Based, in part, on a Brett Halliday novel titled Bodies are Where You Find Them (whatever that means) and with a screen story/screenplay written by Shane Black and directed by same, – And yes, it’s the Shane Black who wrote the Lethal Weapon films, plural, and other great bits of movie magic – Kiss Kiss Bang Bang or KKBB as I’ll refer to it for the rest of this post, is a kick ass, funny film with just enough tongue in cheek humour directed at the audience to take the sting of the sadder bits of the film.
Whew! Try reading that last marathon of a sentence with one breath. Go ahead, try! I dare you!
Narrated by Downey, KKBB is a journey through the Los Angeles movie crowd as dictated by every movie ever made about Hollywood. It abounds with stereotypes, clichés and enough two-dimensional characters to populate a Top Cat cartoon.
These have all been done on purpose. At the beginning of the film, Downey is introducing himself as our narrator and cheerfully telling us how bad he is going to be and then proceeds to show us. He also starts the film standing by a heated swimming pool, occasionally dipping his shoes into the water.
The reference to Sunset Boulevard is obvious and if you didn’t see it? Shame on you! Now go out now and watch Sunset Boulevard and tell me you can’t see the reference.
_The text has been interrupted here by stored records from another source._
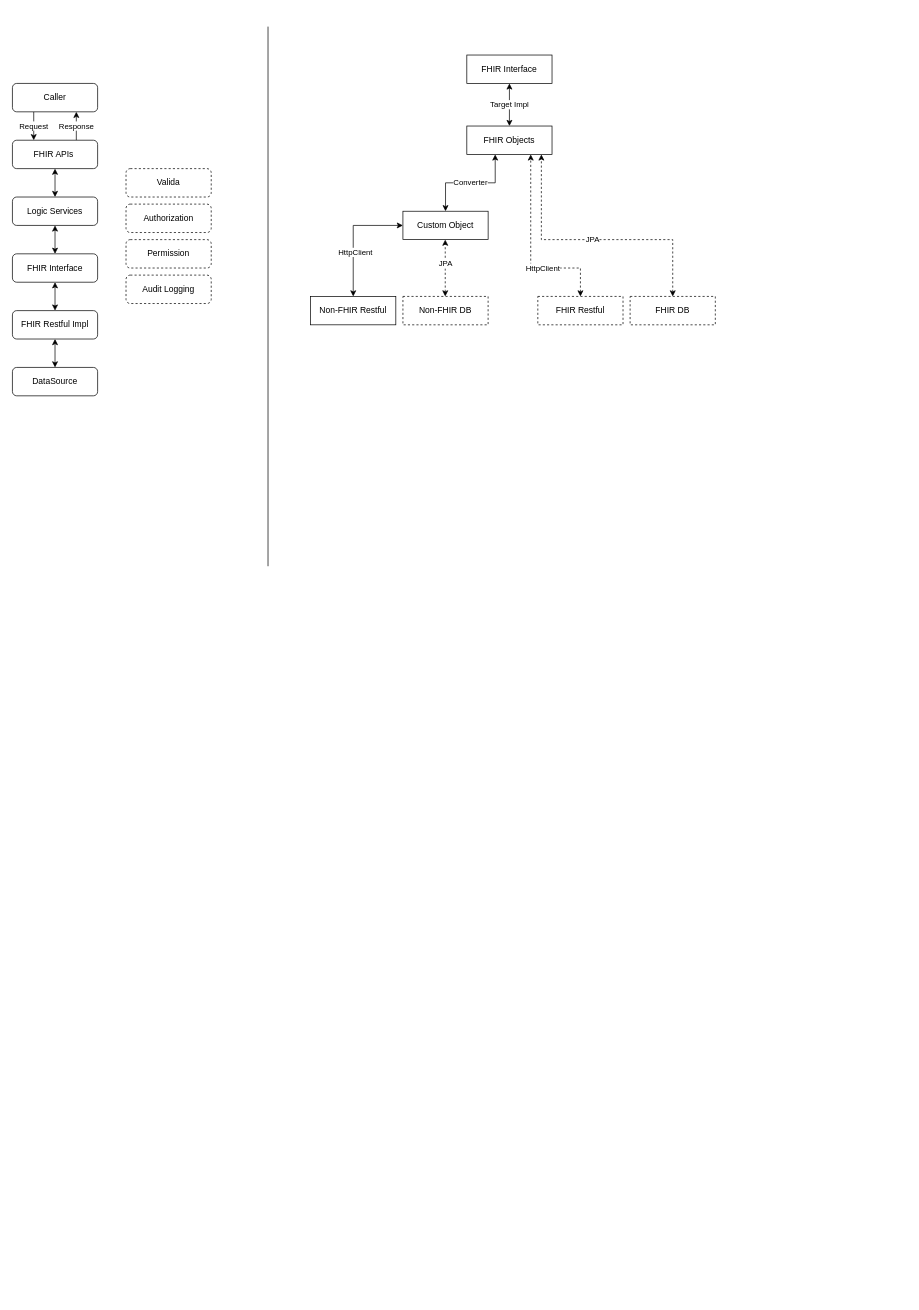
This is page "Data Flow" (1 of 2) of backlog/fhir Architecture.drawio from jimluo168/fhir-demo, a draw.io file, before an edit. Source tidied: cells renumbered, new cells numbered last; positions are measured from the earlier drawing's top-left corner, leaving out a move shared by most shapes. Both pictures are drawn from the tidied source at 71%, with x=0, y=0 at pixel (12, 26).
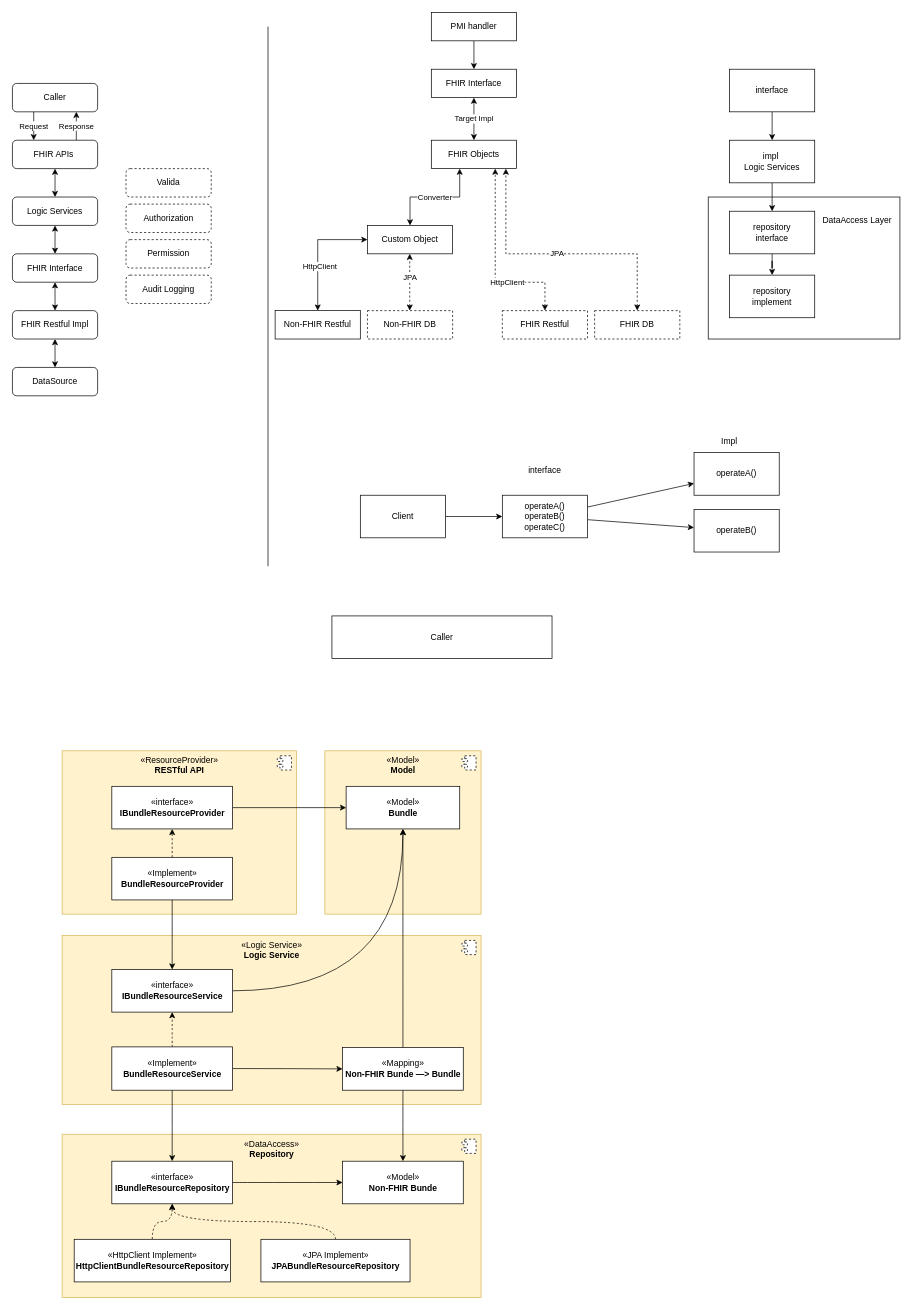
The same page after the edit.

The change refers to these unchanged cells:
```xml
<mxCell id="32" value="FHIR Interface" style="rounded=0;whiteSpace=wrap;html=1;verticalAlign=middle;align=center;" parent="18" vertex="1">
  <mxGeometry x="220" width="120" height="40" as="geometry" />
</mxCell>
```

Diff of the diagram source:
```diff
@@
+    <mxCell id="35" value="«Model»&lt;br&gt;&lt;b&gt;Model&lt;/b&gt;" style="html=1;fillColor=#fff2cc;strokeColor=#d6b656;verticalAlign=top;" parent="1" vertex="1">
+      <mxGeometry x="440" y="1020" width="220" height="230" as="geometry" />
+    </mxCell>
+    <mxCell id="36" style="shape=module;jettyWidth=8;jettyHeight=4;dashed=1;" parent="35" vertex="1">
+      <mxGeometry x="1" width="20" height="20" relative="1" as="geometry">
+        <mxPoint x="-27" y="7" as="offset" />
+      </mxGeometry>
+    </mxCell>
+    <mxCell id="37" value="«DataAccess»&lt;br&gt;&lt;b&gt;Repository&lt;/b&gt;" style="html=1;fillColor=#fff2cc;strokeColor=#d6b656;verticalAlign=top;" parent="1" vertex="1">
+      <mxGeometry x="70" y="1560" width="590" height="230" as="geometry" />
+    </mxCell>
+    <mxCell id="38" style="shape=module;jettyWidth=8;jettyHeight=4;dashed=1;" parent="37" vertex="1">
+      <mxGeometry x="1" width="20" height="20" relative="1" as="geometry">
+        <mxPoint x="-27" y="7" as="offset" />
+      </mxGeometry>
+    </mxCell>
+    <mxCell id="39" value="«Logic Service»&lt;br&gt;&lt;b&gt;Logic Service&lt;/b&gt;" style="html=1;fillColor=#fff2cc;strokeColor=#d6b656;verticalAlign=top;" parent="1" vertex="1">
+      <mxGeometry x="70" y="1280" width="590" height="238" as="geometry" />
+    </mxCell>
+    <mxCell id="40" style="shape=module;jettyWidth=8;jettyHeight=4;dashed=1;" parent="39" vertex="1">
+      <mxGeometry x="1" width="20" height="20" relative="1" as="geometry">
+        <mxPoint x="-27" y="7" as="offset" />
+      </mxGeometry>
+    </mxCell>
+    <mxCell id="41" value="«ResourceProvider»&lt;br&gt;&lt;b&gt;RESTful API&lt;/b&gt;" style="html=1;fillColor=#fff2cc;strokeColor=#d6b656;verticalAlign=top;" parent="1" vertex="1">
+      <mxGeometry x="70" y="1020" width="330" height="230" as="geometry" />
+    </mxCell>
+    <mxCell id="42" style="shape=module;jettyWidth=8;jettyHeight=4;dashed=1;" parent="41" vertex="1">
+      <mxGeometry x="1" width="20" height="20" relative="1" as="geometry">
+        <mxPoint x="-27" y="7" as="offset" />
+      </mxGeometry>
+    </mxCell>
+    <mxCell id="43" style="rounded=0;whiteSpace=wrap;html=1;" parent="1" vertex="1">
+      <mxGeometry x="980" y="240" width="270" height="200" as="geometry" />
+    </mxCell>
@@
     <mxCell id="18" style="group;" parent="1" vertex="1">
-      <mxGeometry x="420" y="40" width="570" height="380" as="geometry" />
+      <mxGeometry x="370" y="60" width="570" height="380" as="geometry" />
     </mxCell>
@@
+    <mxCell id="44" style="edgeStyle=orthogonalEdgeStyle;rounded=0;jettySize=auto;html=1;" parent="1" edge="1" source="45" target="47">
+      <mxGeometry relative="1" as="geometry" />
+    </mxCell>
+    <mxCell id="45" value="interface" style="rounded=0;whiteSpace=wrap;html=1;" parent="1" vertex="1">
+      <mxGeometry x="1010" y="60" width="120" height="60" as="geometry" />
+    </mxCell>
+    <mxCell id="46" style="edgeStyle=orthogonalEdgeStyle;rounded=0;jettySize=auto;html=1;" parent="1" edge="1" source="47" target="49">
+      <mxGeometry relative="1" as="geometry" />
+    </mxCell>
+    <mxCell id="47" value="impl&amp;nbsp;&lt;br&gt;Logic Services" style="rounded=0;whiteSpace=wrap;html=1;" parent="1" vertex="1">
+      <mxGeometry x="1010" y="160" width="120" height="60" as="geometry" />
+    </mxCell>
+    <mxCell id="48" style="edgeStyle=orthogonalEdgeStyle;rounded=0;jettySize=auto;html=1;" parent="1" edge="1" source="49" target="50">
+      <mxGeometry relative="1" as="geometry" />
+    </mxCell>
+    <mxCell id="49" value="repository&lt;br&gt;interface" style="rounded=0;whiteSpace=wrap;html=1;" parent="1" vertex="1">
+      <mxGeometry x="1010" y="260" width="120" height="60" as="geometry" />
+    </mxCell>
+    <mxCell id="50" value="repository&lt;br&gt;implement" style="rounded=0;whiteSpace=wrap;html=1;" parent="1" vertex="1">
+      <mxGeometry x="1010" y="350" width="120" height="60" as="geometry" />
+    </mxCell>
+    <mxCell id="51" style="edgeStyle=orthogonalEdgeStyle;rounded=0;jettySize=auto;html=1;entryX=0.5;entryY=0;entryDx=0;entryDy=0;" parent="1" edge="1" source="52" target="32">
+      <mxGeometry relative="1" as="geometry" />
+    </mxCell>
+    <mxCell id="52" value="PMI handler" style="rounded=0;whiteSpace=wrap;html=1;verticalAlign=middle;align=center;" parent="1" vertex="1">
+      <mxGeometry x="590" y="-20" width="120" height="40" as="geometry" />
+    </mxCell>
+    <mxCell id="53" value="DataAccess Layer" style="text;html=1;strokeColor=none;fillColor=none;align=center;verticalAlign=middle;whiteSpace=wrap;rounded=0;" parent="1" vertex="1">
+      <mxGeometry x="1120" y="255" width="140" height="35" as="geometry" />
+    </mxCell>
+    <mxCell id="54" style="edgeStyle=orthogonalEdgeStyle;rounded=0;jettySize=auto;html=1;" parent="1" edge="1" source="55" target="58">
+      <mxGeometry relative="1" as="geometry" />
+    </mxCell>
+    <mxCell id="55" value="Client" style="rounded=0;whiteSpace=wrap;html=1;" parent="1" vertex="1">
+      <mxGeometry x="490" y="660" width="120" height="60" as="geometry" />
+    </mxCell>
+    <mxCell id="56" style="rounded=0;jettySize=auto;html=1;" parent="1" edge="1" source="58" target="60">
+      <mxGeometry relative="1" as="geometry" />
+    </mxCell>
+    <mxCell id="57" style="edgeStyle=none;rounded=0;jettySize=auto;html=1;" parent="1" edge="1" source="58" target="62">
+      <mxGeometry relative="1" as="geometry" />
+    </mxCell>
+    <mxCell id="58" value="operateA()&lt;br&gt;operateB()&lt;br&gt;operateC()" style="whiteSpace=wrap;html=1;rounded=0;" parent="1" vertex="1">
+      <mxGeometry x="690" y="660" width="120" height="60" as="geometry" />
+    </mxCell>
+    <mxCell id="59" value="interface" style="text;html=1;strokeColor=none;fillColor=none;align=center;verticalAlign=middle;whiteSpace=wrap;rounded=0;" parent="1" vertex="1">
+      <mxGeometry x="720" y="610" width="60" height="30" as="geometry" />
+    </mxCell>
+    <mxCell id="60" value="operateA()" style="whiteSpace=wrap;html=1;rounded=0;" parent="1" vertex="1">
+      <mxGeometry x="960" y="600" width="120" height="60" as="geometry" />
+    </mxCell>
+    <mxCell id="61" value="Impl" style="text;html=1;strokeColor=none;fillColor=none;align=center;verticalAlign=middle;whiteSpace=wrap;rounded=0;" parent="1" vertex="1">
+      <mxGeometry x="980" y="570" width="60" height="30" as="geometry" />
+    </mxCell>
+    <mxCell id="62" value="operateB()" style="whiteSpace=wrap;html=1;rounded=0;" parent="1" vertex="1">
+      <mxGeometry x="960" y="680" width="120" height="60" as="geometry" />
+    </mxCell>
+    <mxCell id="63" value="Caller" style="rounded=0;whiteSpace=wrap;html=1;" parent="1" vertex="1">
+      <mxGeometry x="450" y="830" width="310" height="60" as="geometry" />
+    </mxCell>
+    <mxCell id="64" style="edgeStyle=none;rounded=0;jettySize=auto;html=1;entryX=0;entryY=0.5;entryDx=0;entryDy=0;" parent="1" edge="1" source="65" target="71">
+      <mxGeometry relative="1" as="geometry" />
+    </mxCell>
+    <mxCell id="65" value="«interface»&lt;br&gt;&lt;b&gt;IBundleResourceProvider&lt;/b&gt;" style="html=1;" parent="1" vertex="1">
+      <mxGeometry x="140" y="1070" width="170" height="60" as="geometry" />
+    </mxCell>
+    <mxCell id="66" style="edgeStyle=none;rounded=0;jettySize=auto;html=1;entryX=0.5;entryY=1;entryDx=0;entryDy=0;dashed=1;" parent="1" edge="1" source="68" target="65">
+      <mxGeometry relative="1" as="geometry" />
+    </mxCell>
+    <mxCell id="67" style="edgeStyle=orthogonalEdgeStyle;curved=1;rounded=0;jettySize=auto;html=1;" parent="1" edge="1" source="68" target="70">
+      <mxGeometry relative="1" as="geometry" />
+    </mxCell>
+    <mxCell id="68" value="«Implement»&lt;br&gt;&lt;b&gt;BundleResourceProvider&lt;/b&gt;" style="html=1;" parent="1" vertex="1">
+      <mxGeometry x="140" y="1170" width="170" height="60" as="geometry" />
+    </mxCell>
+    <mxCell id="69" style="edgeStyle=orthogonalEdgeStyle;curved=1;rounded=0;jettySize=auto;html=1;entryX=0.5;entryY=1;entryDx=0;entryDy=0;" parent="1" edge="1" source="70" target="71">
+      <mxGeometry relative="1" as="geometry" />
+    </mxCell>
+    <mxCell id="70" value="«interface»&lt;br&gt;&lt;b&gt;IBundleResourceService&lt;/b&gt;" style="html=1;" parent="1" vertex="1">
+      <mxGeometry x="140" y="1328" width="170" height="60" as="geometry" />
+    </mxCell>
+    <mxCell id="71" value="«Model»&lt;br&gt;&lt;b&gt;Bundle&lt;/b&gt;" style="html=1;" parent="1" vertex="1">
+      <mxGeometry x="470" y="1070" width="160" height="60" as="geometry" />
+    </mxCell>
+    <mxCell id="72" style="edgeStyle=orthogonalEdgeStyle;curved=1;rounded=0;jettySize=auto;html=1;dashed=1;" parent="1" edge="1" source="75" target="70">
+      <mxGeometry relative="1" as="geometry" />
+    </mxCell>
+    <mxCell id="73" style="edgeStyle=orthogonalEdgeStyle;curved=1;rounded=0;jettySize=auto;html=1;" parent="1" edge="1" source="75" target="77">
+      <mxGeometry relative="1" as="geometry" />
+    </mxCell>
+    <mxCell id="74" style="edgeStyle=orthogonalEdgeStyle;curved=1;rounded=0;jettySize=auto;html=1;entryX=0;entryY=0.5;entryDx=0;entryDy=0;" parent="1" edge="1" source="75" target="83">
+      <mxGeometry relative="1" as="geometry" />
+    </mxCell>
+    <mxCell id="75" value="«Implement»&lt;br&gt;&lt;b&gt;BundleResourceService&lt;/b&gt;" style="html=1;" parent="1" vertex="1">
+      <mxGeometry x="140" y="1437" width="170" height="61" as="geometry" />
+    </mxCell>
+    <mxCell id="76" style="edgeStyle=orthogonalEdgeStyle;curved=1;rounded=0;jettySize=auto;html=1;entryX=0;entryY=0.5;entryDx=0;entryDy=0;" parent="1" edge="1" source="77" target="80">
+      <mxGeometry relative="1" as="geometry" />
+    </mxCell>
+    <mxCell id="77" value="«interface»&lt;br&gt;&lt;b&gt;IBundleResourceRepository&lt;/b&gt;" style="html=1;" parent="1" vertex="1">
+      <mxGeometry x="140" y="1598" width="170" height="60" as="geometry" />
+    </mxCell>
+    <mxCell id="78" style="rounded=0;jettySize=auto;html=1;entryX=0.5;entryY=1;entryDx=0;entryDy=0;dashed=1;edgeStyle=orthogonalEdgeStyle;curved=1;" parent="1" edge="1" source="79" target="77">
+      <mxGeometry relative="1" as="geometry" />
+    </mxCell>
+    <mxCell id="79" value="«HttpClient Implement»&lt;br&gt;&lt;b&gt;HttpClientBundleResourceRepository&lt;/b&gt;" style="html=1;" parent="1" vertex="1">
+      <mxGeometry x="87" y="1708" width="220" height="60" as="geometry" />
+    </mxCell>
+    <mxCell id="80" value="«Model»&lt;br&gt;&lt;b&gt;Non-FHIR Bunde&lt;/b&gt;" style="html=1;" parent="1" vertex="1">
+      <mxGeometry x="465" y="1598" width="170" height="60" as="geometry" />
+    </mxCell>
+    <mxCell id="81" style="edgeStyle=orthogonalEdgeStyle;curved=1;rounded=0;jettySize=auto;html=1;exitX=0.5;exitY=1;exitDx=0;exitDy=0;" parent="1" edge="1" source="83" target="80">
+      <mxGeometry relative="1" as="geometry" />
+    </mxCell>
+    <mxCell id="82" style="edgeStyle=orthogonalEdgeStyle;curved=1;rounded=0;jettySize=auto;html=1;" parent="1" edge="1" source="83" target="71">
+      <mxGeometry relative="1" as="geometry" />
+    </mxCell>
+    <mxCell id="83" value="«Mapping»&lt;br&gt;&lt;b&gt;Non-FHIR Bunde —&amp;gt; Bundle&lt;br&gt;&lt;/b&gt;" style="html=1;" parent="1" vertex="1">
+      <mxGeometry x="465" y="1438" width="170" height="60" as="geometry" />
+    </mxCell>
+    <mxCell id="84" style="rounded=0;jettySize=auto;html=1;entryX=0.5;entryY=1;entryDx=0;entryDy=0;exitX=0.5;exitY=0;exitDx=0;exitDy=0;dashed=1;edgeStyle=orthogonalEdgeStyle;curved=1;" parent="1" edge="1" source="85" target="77">
+      <mxGeometry relative="1" as="geometry" />
+    </mxCell>
+    <mxCell id="85" value="«JPA Implement»&lt;br&gt;&lt;b&gt;JPABundleResourceRepository&lt;/b&gt;" style="html=1;" parent="1" vertex="1">
+      <mxGeometry x="350" y="1708" width="210" height="60" as="geometry" />
+    </mxCell>
```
I’ll wait.
Downey plays Harold a cheap thief who gets to Hollywood and the fabulous party with the pool via a perfectly timed escape from east coast cops where he bursts into an audition and gets hired. While at the party he meets Val Kilmer, a gay private detective who goes by the name of Gay Perry. He meets the host who is mega rich and mega rich Harlan Dexter (played by Corben Bernsen who makes a great bad guy) and sees a girl that piques his interest.
Later he finds out that this intriguing girl is non-other than Harmony Faith Lane (Michelle Monaghan), a childhood crush from his hometown. While trying to win the girl, Harold gets involved with Gay Perry to learn how to be a detective. This “one-night-stand” results in a murder mystery that serpentines through the entire film involving all the main characters.
Downey was, as usual, brilliant. How anyone can put themselves through so much substance abuse hell and still continually “knock it out of the park” is beyond me, but we’re glad he can.
Val Kilmer actually entertained me for once and I actually liked his character. So kudos to the man who I’ve never really liked much except for his Doc Holliday in Tombstone and his role in the film Red Planet, where he also knocked his role(s) out of the park.
Michelle Monaghan was quirky and cute and funny. She was also sad and funny as the girl who “didn’t make it.” Her bear/beer commercial was sadly funny as well, although having actor Laurence Fishburne voicing said bear in the commercial didn’t hurt.
This film is a real 5 out of 5 stars effort by all concerned. It didn’t quite make me feel a full range of emotion. I cannot, hand on heart, say that, “I laughed, I cried, blah blah.” But laugh I did and the film delivered so adequately on that score that sometimes I even laughed when it wasn’t politically correct to do so.
A great film, that shows that Shane Black is more than a one trick pony.